Jacinda: “I’m proud though of our achievements from that time, it was an absolute blast! We are all still in touch and, at the end of the day, it was actually something pretty special.”
Cath: “That was a great, crazy period of my life and I have lifelong love and affection for the women in the band, including Suzanne. Also for Fred E Rick, our long-term sound guy, and Brigette Hunt, our lighting woman extraordinaire.”
Suzanne: “I’m proud of the record and videos we made and all the gigs we played. It was a really awesome time and hard to pinpoint the favourite times.”
Most of the former Fatals have continued along creative paths.
Since the band broke up, most of the former Fatals have continued along creative paths. Barbara played with Andrew Fagan in Lig in the UK and New Zealand from 1995 until 2008. Frankie plays solo shows around Waiheke Island, and while Jacinda hasn’t continued with music, she created a cool animated video for the band’s track, ‘Dark Is Rising’, in 2015.

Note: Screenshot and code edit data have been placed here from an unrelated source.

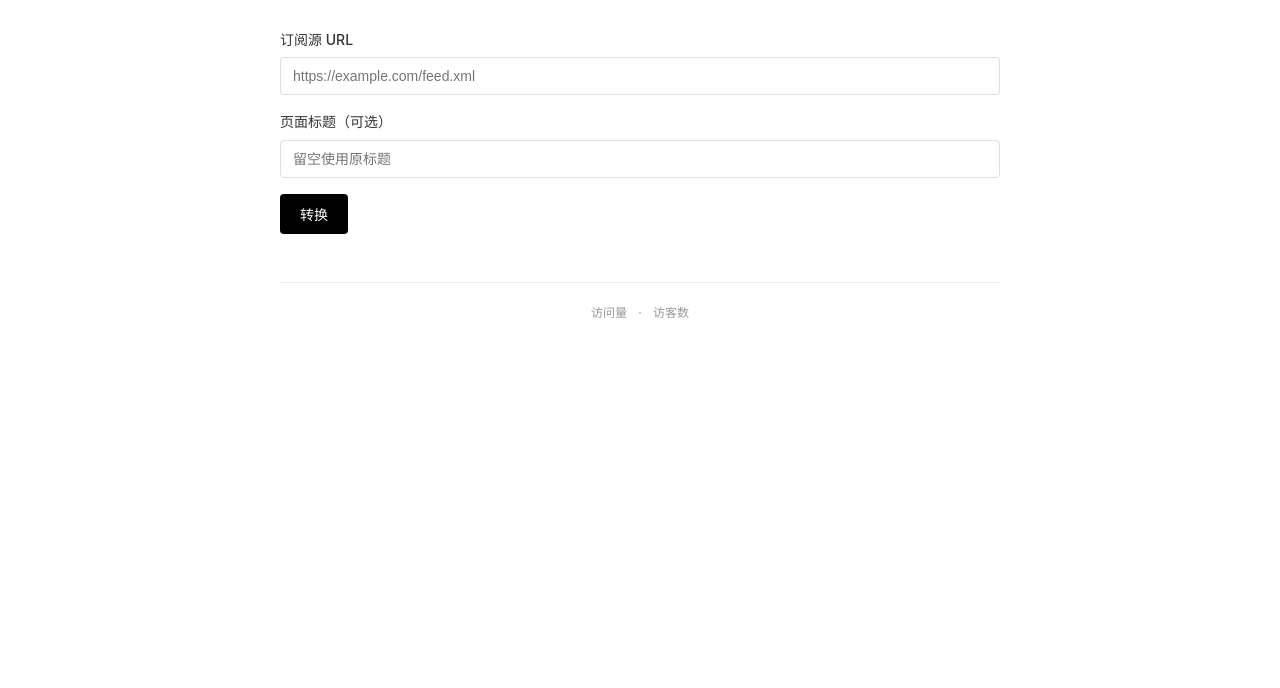
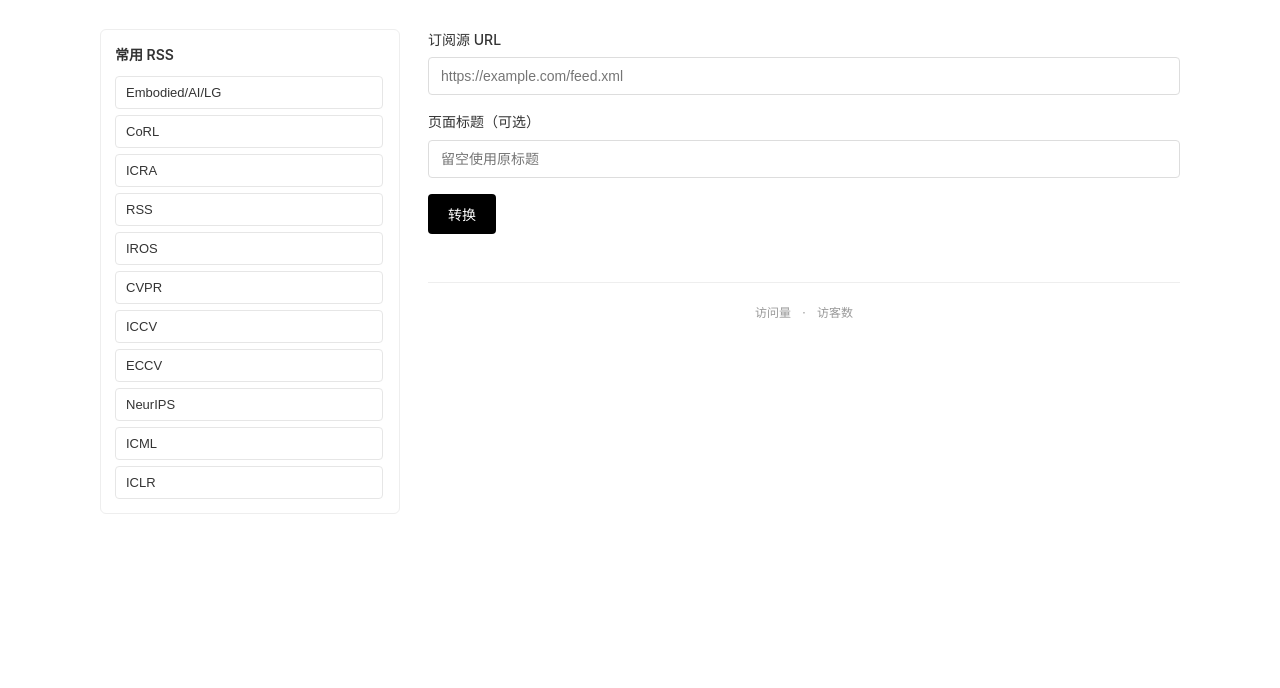
Before and after one commit to p2er1n/rss2html, a website: page index.html in a window 1280 px wide. Shown: the part 112-800 px from the top of the page. Drawn offline with Linux system fonts and the light colour scheme; some packages are replaced by stand-ins of ours; a script that the page names is missing.

Commit message:
feat: add left-side RSS presets and one-click fill

```diff
--- a/index.html
+++ b/index.html
@@ -20,8 +20,59 @@
     }
 
     .container {
-      max-width: 720px;
+      max-width: 1080px;
       margin: 0 auto;
+    }
+
+    .layout {
+      display: grid;
+      grid-template-columns: 300px 1fr;
+      gap: 28px;
+      align-items: start;
+    }
+
+    .sidebar {
+      border: 1px solid #eee;
+      border-radius: 6px;
+      padding: 14px;
+      position: sticky;
+      top: 20px;
+    }
+
+    .sidebar h3 {
+      font-size: 14px;
+      font-weight: 600;
+      margin-bottom: 10px;
+    }
+
+    .preset-list {
+      display: flex;
+      flex-direction: column;
+      gap: 6px;
+      max-height: 72vh;
+      overflow: auto;
+      padding-right: 2px;
+    }
+
+    .preset-btn {
+      width: 100%;
+      text-align: left;
+      border: 1px solid #e6e6e6;
+      background: #fff;
+      padding: 8px 10px;
+      border-radius: 4px;
+      font-size: 13px;
+      cursor: pointer;
+      color: #333;
+    }
+
+    .preset-btn:hover {
+      background: #f7f7f7;
+      border-color: #d8d8d8;
+    }
+
+    .main {
+      min-width: 0;
     }
 
     h1 {
@@ -242,6 +293,20 @@
     .footer a:hover {
       text-decoration: underline;
     }
+
+    @media (max-width: 980px) {
+      .layout {
+        grid-template-columns: 1fr;
+      }
+
+      .sidebar {
+        position: static;
+      }
+
+      .preset-list {
+        max-height: none;
+      }
+    }
   </style>
 </head>
 <body>
@@ -249,6 +314,25 @@
     <h1>rss2html</h1>
     <p class="subtitle">RSS/Atom 转 HTML · 使用 CORS 代理获取订阅源</p>
 
+    <div class="layout">
+      <aside class="sidebar">
+        <h3>常用 RSS</h3>
+        <div class="preset-list">
+          <button class="preset-btn" onclick="fillPreset('Embodied/AI/LG', 'https://export.arxiv.org/api/query?search_query=(cat:cs.RO+OR+cat:cs.AI+OR+cat:cs.LG)+AND+(abs:embodied+OR+abs:%22embodied intelligence%22+OR+abs:%22vision-language%22+OR+abs:robot+OR+abs:manipulation)&sortBy=lastUpdatedDate&sortOrder=descending&start=0&max_results=100')">Embodied/AI/LG</button>
+          <button class="preset-btn" onclick="fillPreset('CoRL', 'https://export.arxiv.org/api/query?search_query=(jr:%22CoRL%22+OR+jr:%22Conference+on+Robot+Learning%22+OR+abs:%22CoRL%22+OR+abs:%22Conference+on+Robot+Learning%22)&sortBy=submittedDate&sortOrder=descending&start=0&max_results=100')">CoRL</button>
+          <button class="preset-btn" onclick="fillPreset('ICRA', 'https://export.arxiv.org/api/query?search_query=(jr:%22ICRA%22+OR+jr:%22IEEE+International+Conference+on+Robotics+and+Automation%22+OR+abs:%22ICRA%22+OR+abs:%22Robotics+and+Automation%22)&sortBy=submittedDate&sortOrder=descending&start=0&max_results=100')">ICRA</button>
+          <button class="preset-btn" onclick="fillPreset('RSS', 'https://export.arxiv.org/api/query?search_query=(jr:%22RSS%22+OR+jr:%22Robotics:+Science+and+Systems%22+OR+abs:%22Robotics+Science+and+Systems%22+OR+abs:%22RSS%22)&sortBy=submittedDate&sortOrder=descending&start=0&max_results=100')">RSS</button>
+          <button class="preset-btn" onclick="fillPreset('IROS', 'https://export.arxiv.org/api/query?search_query=(jr:%22IROS%22+OR+jr:%22Intelligent+Robots+and+Systems%22+OR+abs:%22IROS%22+OR+abs:%22Intelligent+Robots+and+Systems%22)&sortBy=submittedDate&sortOrder=descending&start=0&max_results=100')">IROS</button>
+          <button class="preset-btn" onclick="fillPreset('CVPR', 'https://export.arxiv.org/api/query?search_query=(jr:%22CVPR%22+OR+jr:%22Computer+Vision+and+Pattern+Recognition%22+OR+abs:%22CVPR%22+OR+abs:%22Computer+Vision+and+Pattern+Recognition%22)&sortBy=submittedDate&sortOrder=descending&start=0&max_results=100')">CVPR</button>
+          <button class="preset-btn" onclick="fillPreset('ICCV', 'https://export.arxiv.org/api/query?search_query=(jr:%22ICCV%22+OR+jr:%22International+Conference+on+Computer+Vision%22+OR+abs:%22ICCV%22)&sortBy=submittedDate&sortOrder=descending&start=0&max_results=100')">ICCV</button>
+          <button class="preset-btn" onclick="fillPreset('ECCV', 'https://export.arxiv.org/api/query?search_query=(jr:%22ECCV%22+OR+jr:%22European+Conference+on+Computer+Vision%22+OR+abs:%22ECCV%22)&sortBy=submittedDate&sortOrder=descending&start=0&max_results=100')">ECCV</button>
+          <button class="preset-btn" onclick="fillPreset('NeurIPS', 'https://export.arxiv.org/api/query?search_query=(jr:%22NeurIPS%22+OR+jr:%22NIPS%22+OR+jr:%22Neural+Information+Processing+Systems%22+OR+abs:%22NeurIPS%22+OR+abs:%22NIPS%22)&sortBy=submittedDate&sortOrder=descending&start=0&max_results=100')">NeurIPS</button>
+          <button class="preset-btn" onclick="fillPreset('ICML', 'https://export.arxiv.org/api/query?search_query=(jr:%22ICML%22+OR+jr:%22International+Conference+on+Machine+Learning%22+OR+abs:%22ICML%22)&sortBy=submittedDate&sortOrder=descending&start=0&max_results=100')">ICML</button>
+          <button class="preset-btn" onclick="fillPreset('ICLR', 'https://export.arxiv.org/api/query?search_query=(jr:%22ICLR%22+OR+jr:%22International+Conference+on+Learning+Representations%22+OR+abs:%22ICLR%22)&sortBy=submittedDate&sortOrder=descending&start=0&max_results=100')">ICLR</button>
+        </div>
+      </aside>
+
+      <main class="main">
         <div class="input-section" id="inputSection">
           <div class="input-group">
             <label for="feedUrl">订阅源 URL</label>
@@ -298,10 +382,18 @@
             访客数 <span id="busuanzi_value_site_uv"></span>
           </span>
         </div>
+      </main>
+    </div>
   </div>
 
   <script>
     let feedData = null;
+
+    function fillPreset(title, url) {
+      document.getElementById('feedTitle').value = title;
+      document.getElementById('feedUrl').value = url;
+      showStatus(`已填入：${title}`, 'success');
+    }
 
     async function fetchFeed(url) {
       // 尝试多个 CORS 代理
```
Lines whose indentation alone changed are shown as unchanged.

Happily, a live set – The Fatals Live – has since been posted on Bandcamp. Also, songs from the unreleased EP engineered by Matthew Heine at The Lab – titled In the Room of Forgotten Songs – were released in 2019 on Spotify and Apple Music.
As befits this digital era, maybe the last word should be taken from Fatal Jelly Space’s Bandcamp page: “Fatal Jelly Space was a New Zealand band based in Auckland with an all-female line up. We existed from 1989-1994 and decided to cease when Jacinda (vocals) stated that she wasn’t angry anymore and wanted to do something else. Much later, our livers thanked her.”
Read more: Fatal Jelly Space – white-collar Johns call me crazy, by Sarah Cole
Frankie Hill - vocals, guitar
Cath O’Dwyer - drums
Jacinda Klouwens - vocals
Sarah Cole - keyboards, vocals
Barbara Morgan - bass
Rachel “Groover” Smith - backing vocals, percussion
Suzanne McNamara - manager, animal wrangler